IFRS 1, First-Time Adoption of International Financial Reporting Standards, is the standard that is applied during preparation of a company’s first IFRS-based financial statements. IFRS 1 was created to help companies transition to IFRS and provides practical accommodations intended to make first-time adoption cost-effective. It also provides application guidance for addressing difficult conversion topics.

2.1.1 What does IFRS 1 require?

The key principle of IFRS 1 is full retrospective application of all IFRS standards that are effective as of the closing balance sheet or reporting date of the first IFRS financial statements. Full retrospective adoption can be very challenging and burdensome. To ease this burden, IFRS 1 gives certain optional exemptions and certain mandatory exceptions from retrospective application.
IFRS 1 requires companies to:
  • Identify the first IFRS financial statements
  • Prepare an opening balance sheet at the date of transition to IFRS (see SD 2.1.3)
  • Select accounting policies that comply with IFRS effective at the end of the first IFRS reporting period and apply those policies retrospectively to all periods presented in the first IFRS financial statements
  • Apply mandatory exceptions to retrospective application
  • Consider whether to apply any of the optional exemptions from retrospective application
  • Make extensive disclosures to explain the transition to IFRS, including reconciliations from previous GAAP to IFRS for equity and total comprehensive income (see SD 2.1.4)
IFRS 1 identifies certain areas in which retrospective application is prohibited.
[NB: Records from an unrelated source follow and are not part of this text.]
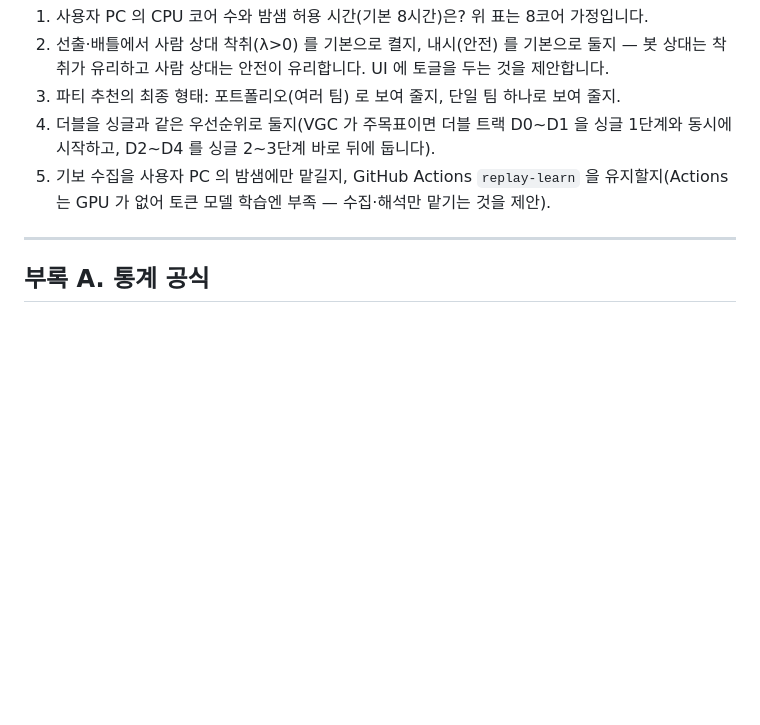
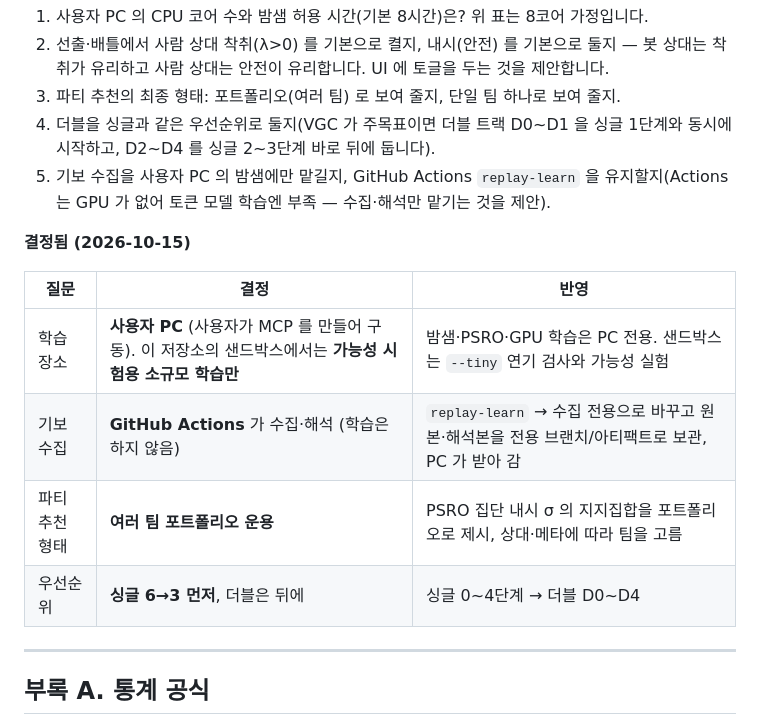
Before and after one commit to seyoungjo1/pokemonbtauto, a Markdown page: docs/ARCHITECTURE.md, the part around the change. Rendered like a GitHub page; blank space fills up the shorter version.

Commit message:
재설계안: 결정 사항 기록 (학습은 사용자 PC·MCP, 기보 수집은 Actions, 파티는 포트폴리오 운용, 싱글 먼저)
Co-Authored-By: Claude Fable 5.1 <noreply@anthropic.com>
Claude-Session: https://claude.ai/code/session_016Vq32URXKXBJoA9voNpMPB

```diff
--- a/docs/ARCHITECTURE.md
+++ b/docs/ARCHITECTURE.md
@@ -647,6 +647,15 @@ GPU 가 없는 샌드박스는 **코드 작성·단위검사·소형 연기 검
 4. 더블을 싱글과 같은 우선순위로 둘지(VGC 가 주목표이면 더블 트랙 D0~D1 을 싱글 1단계와 동시에 시작하고, D2~D4 를 싱글 2~3단계 바로 뒤에 둡니다).
 5. 기보 수집을 사용자 PC 의 밤샘에만 맡길지, GitHub Actions `replay-learn` 을 유지할지(Actions 는 GPU 가 없어 토큰 모델 학습엔 부족 — 수집·해석만 맡기는 것을 제안).
 
+**결정됨 (2026-10-15)**
+
+| 질문 | 결정 | 반영 |
+|---|---|---|
+| 학습 장소 | **사용자 PC** (사용자가 MCP 를 만들어 구동). 이 저장소의 샌드박스에서는 **가능성 시험용 소규모 학습만** | 밤샘·PSRO·GPU 학습은 PC 전용. 샌드박스는 `--tiny` 연기 검사와 가능성 실험 |
+| 기보 수집 | **GitHub Actions** 가 수집·해석 (학습은 하지 않음) | `replay-learn` → 수집 전용으로 바꾸고 원본·해석본을 전용 브랜치/아티팩트로 보관, PC 가 받아 감 |
+| 파티 추천 형태 | **여러 팀 포트폴리오 운용** | PSRO 집단 내시 σ 의 지지집합을 포트폴리오로 제시, 상대·메타에 따라 팀을 고름 |
+| 우선순위 | **싱글 6→3 먼저**, 더블은 뒤에 | 싱글 0~4단계 → 더블 D0~D4 |
+
 ---
 
 ## 부록 A. 통계 공식
```
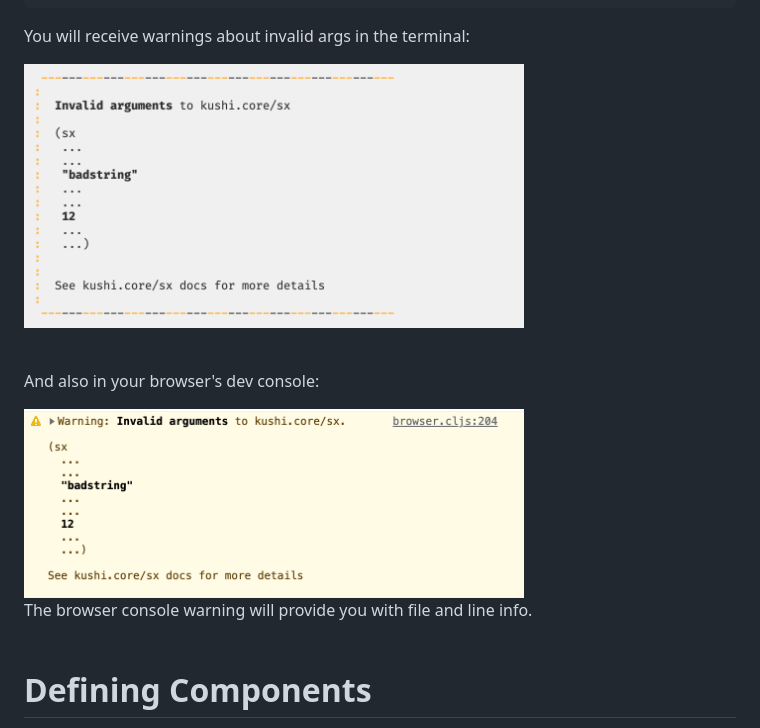
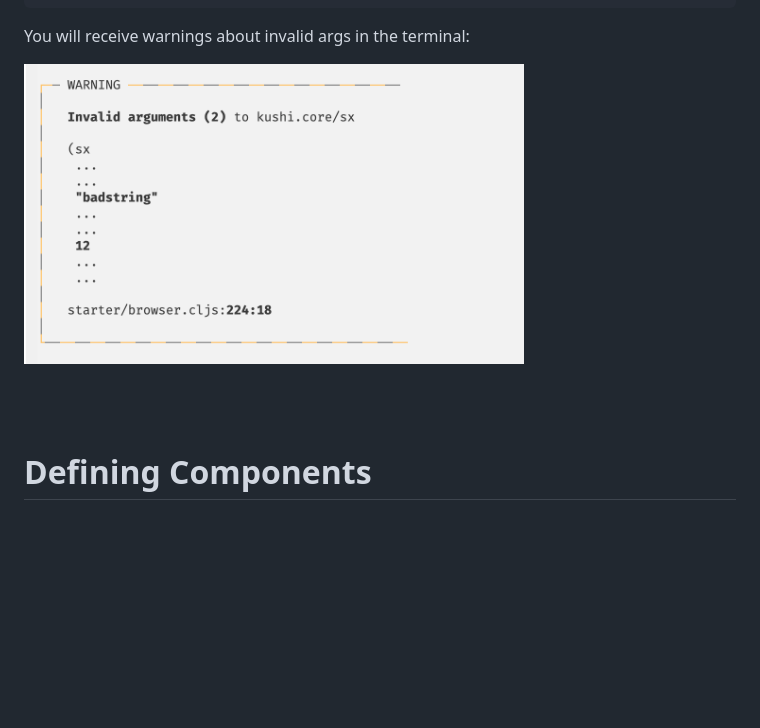
Before and after one commit to kushidesign/kushi, a Markdown page: README.md, the part around the change printed below. GitHub-like rendering; pictures changed too: doc/terminal-warning.png; blank space fills up the shorter version.

```diff
--- a/README.md
+++ b/README.md
@@ -1026,15 +1028,6 @@ You will receive warnings about invalid args in the terminal:
 <img width=500 src="doc/terminal-warning.png"/><br>
 
 <br>
-
-And also in your browser's dev console:
-
-<img width=500 src="doc/cdt-warning.png"/>
-
-<br>
-The browser console warning will provide you with file and line info.
-
-<br>
 <br>
 
 # Defining Components
```
Also changed, not shown: other parts of README.md (+5 -3 lines).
Examples of these mandatory exceptions to retrospective application include the use of estimates (hindsight is not permitted), the classification and measurement of financial assets, impairments of financial assets, accounting for non-controlling interests (i.e., certain requirements of IFRS 10 are applied prospectively), and accounting for embedded derivatives, among others. When IFRS 17 becomes effective, the accounting for insurance contracts will also be precluded from retrospective application.
In addition to the mandatory exceptions, IFRS 1 includes a variety of optional exemptions that provide limited relief for first-time adopters, mainly in areas where the information needed to apply IFRS retrospectively might be particularly challenging to obtain.
Although the exemptions can ease the burden of accounting for the initial adoption of new standards, the long-term exemptions do not impact the disclosure requirements of IFRS. As a result, companies may experience challenges in collecting new information and data for retrospective footnote disclosures.
IFRS 1 is regularly updated to address first-time adoption issues arising from new standards and amendments as they become effective. Accordingly, consideration should be given to the impact on IFRS 1, if any, when a company adopts new standards or amendments to understand, for example, if that new standard or amendment should be applied on a full retrospective basis or if there is an exception or exemption to allow alternative accounting considerations.

2.1.2 When to apply IFRS 1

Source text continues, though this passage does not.